So, within the Christian narrative, there are many things that do not have explanations. Eagle raised the one of original sin. You could continue that path in what (sorry Eagle to bring this up) Campus Crusade would call the "Spiritual Laws." Sin through one goes to everyone. Jesus had to die to take away that sin and we had to accept his death for ourselves to be saved. So at any one of those points, or a thousand others, you can ask why? Isn't God above the law . . . literally?
But I've concluded that these must be lumped under the mystery of God category. This doesn't mean that they have no answers, but simply we don't have the answers and maybe as mortals our brains can't get around the answers. But we often fall into the temptation of trying to give answers anyway. Those answers inevitable appear as from the Mother Goose genre. To give one of those answers is like the well-intended grandmother telling her four year old grand daughter (whose parents are divorcing), "You see, your mommy and daddy love you sooooo much that their love can't fit into one house anymore. So they are going to move into two different houses so they can love you much more."
The non Christians, at this point, would be stroking their beards and smiling. They would think, "Poor fools. So the Christian can't give good answers so they sweep it under the 'mystery of god' rug. Ha!"
But my other point that there is no system of answers that doesn't inevitable run into the same problem. If you were standing at the bottom of a great crater and you decided that you wanted to honestly search for the way out (in other words finding the truth about the meaning of life) each path up the steep bank will run into mystery at some point. The atheists claim to be the only logical ones, but they too must play the same shell game. They can throw in time and chance ad nauseum. But still the origins of the universe makes no logical sense in pure naturalistic framework. Something from nothing. Nothingness, instantaneously splitting into matter and antimatter without an outside force initiating it . . . but honestly spontaneously. But there are other great mysteries of the purely naturalistic approach that I won't mention.

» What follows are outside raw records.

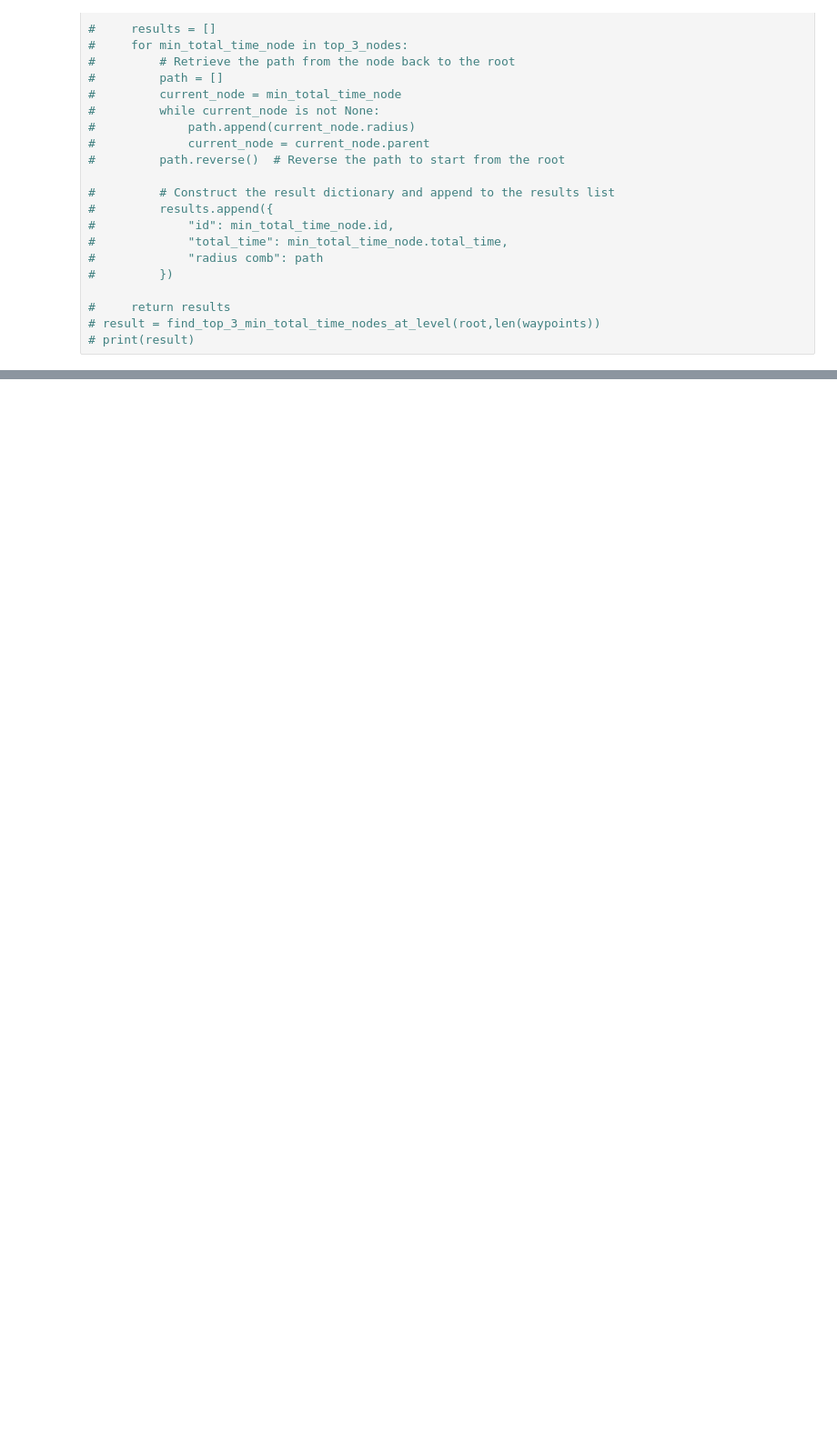
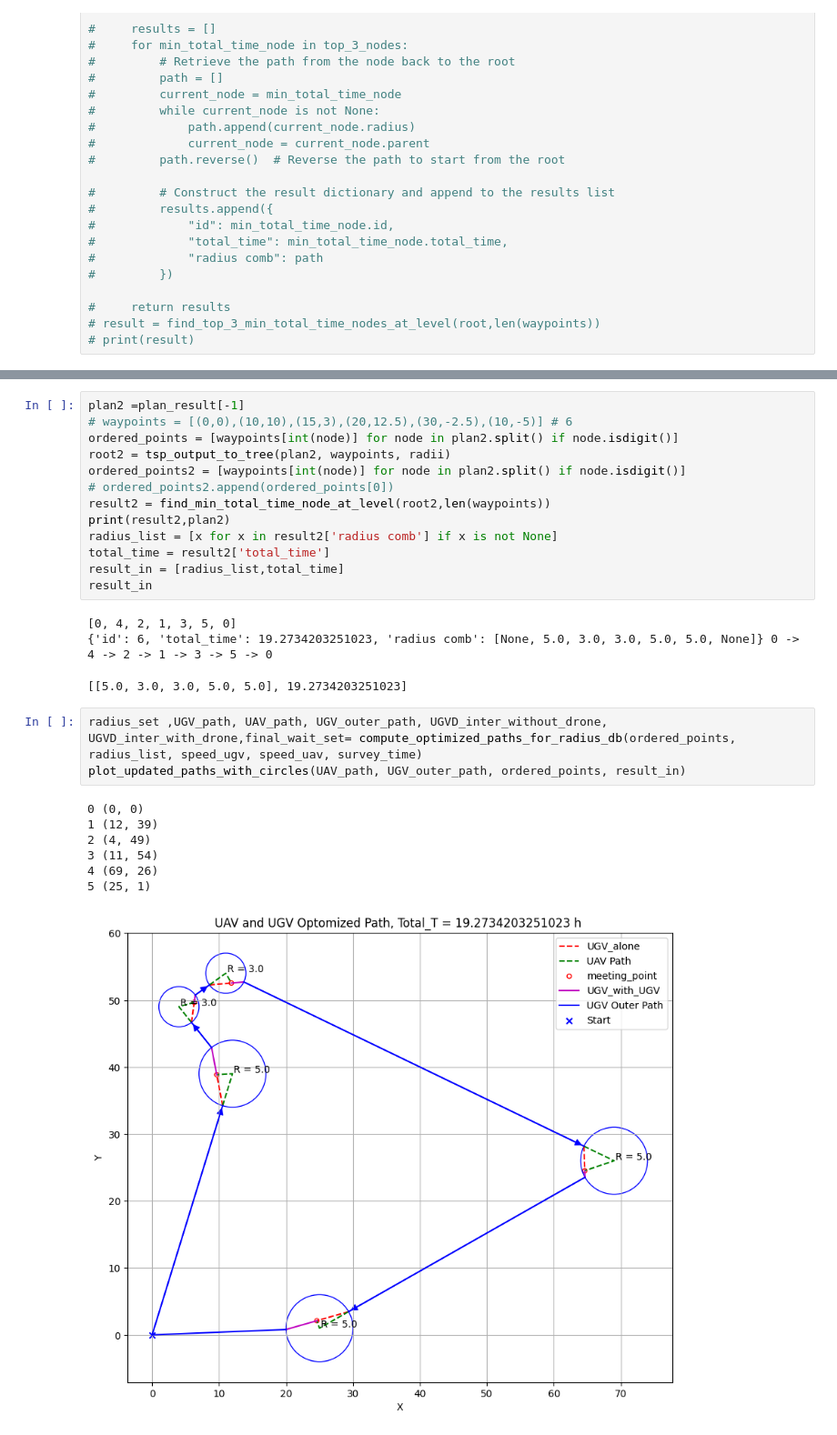
Before and after one commit to BillCai06/codetest, a Jupyter notebook: Landing robot/Codes/cleanout_code/DFS_Tree.ipynb, the cells around one changed output, grey strips where cells are left out. Shown: that part at 91% size. Drawn from its saved outputs; the diff is of its cells as text; blank space fills up the shorter version.

```diff
--- a/Landing robot/Codes/cleanout_code/DFS_Tree.ipynb
+++ b/Landing robot/Codes/cleanout_code/DFS_Tree.ipynb
@@ -606,0 +762,28 @@ plot_updated_paths_with_circles(UAV_path, UGV_outer_path, ordered_points, result
+# %%
+plan2 =plan_result[-1]
+# waypoints = [(0,0),(10,10),(15,3),(20,12.5),(30,-2.5),(10,-5)] # 6
+ordered_points = [waypoints[int(node)] for node in plan2.split() if node.isdigit()]
+root2 = tsp_output_to_tree(plan2, waypoints, radii)
+ordered_points2 = [waypoints[int(node)] for node in plan2.split() if node.isdigit()]
+# ordered_points2.append(ordered_points[0])
+result2 = find_min_total_time_node_at_level(root2,len(waypoints))
+print(result2,plan2)
+radius_list = [x for x in result2['radius comb'] if x is not None]
+total_time = result2['total_time']
+result_in = [radius_list,total_time]
+result_in
+# %% [output]
+[0, 4, 2, 1, 3, 5, 0]
+{'id': 6, 'total_time': 19.2734203251023, 'radius comb': [None, 5.0, 3.0, 3.0, 5.0, 5.0, None]} 0 -> 4 -> 2 -> 1 -> 3 -> 5 -> 0
+[[5.0, 3.0, 3.0, 5.0, 5.0], 19.2734203251023]
+# %%
+radius_set ,UGV_path, UAV_path, UGV_outer_path, UGVD_inter_without_drone, UGVD_inter_with_drone,final_wait_set= compute_optimized_paths_for_radius_db(ordered_points, radius_list, speed_ugv, speed_uav, survey_time)
+plot_updated_paths_with_circles(UAV_path, UGV_outer_path, ordered_points, result_in)
+# %% [output]
+0 (0, 0)
+1 (12, 39)
+2 (4, 49)
+3 (11, 54)
+4 (69, 26)
+5 (25, 1)
+[figure, added]
```
Also changed, not shown: parts of 12 cells of this notebook, 4 other files.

But I'm not saying, as some charismatic friends would say, that the Christian narrative is anti-logical or counterintuitive. I'm just saying that we don't understand now . . . but when it is revealed to us, it will make perfectly logical sense.
I hope if I try to give my views on your other questions that the answers will be less ambiguous.
Footnote: I've been so busy lately trying to get a new medical practice off the ground. I have the bulk of the work done so tomorrow night I leave for a long anticipated vacation. My youngest son, Ramsey, and I are going to Florence, Italy (thank you frequent flyer miles) for 10 days. I became obsessed with the Renaissance as I was writing my manuscript Butterflies in the Belfry. Now I get to go and totally immerse myself into the minds of the Medicis. I will "see you" in two weeks. Mike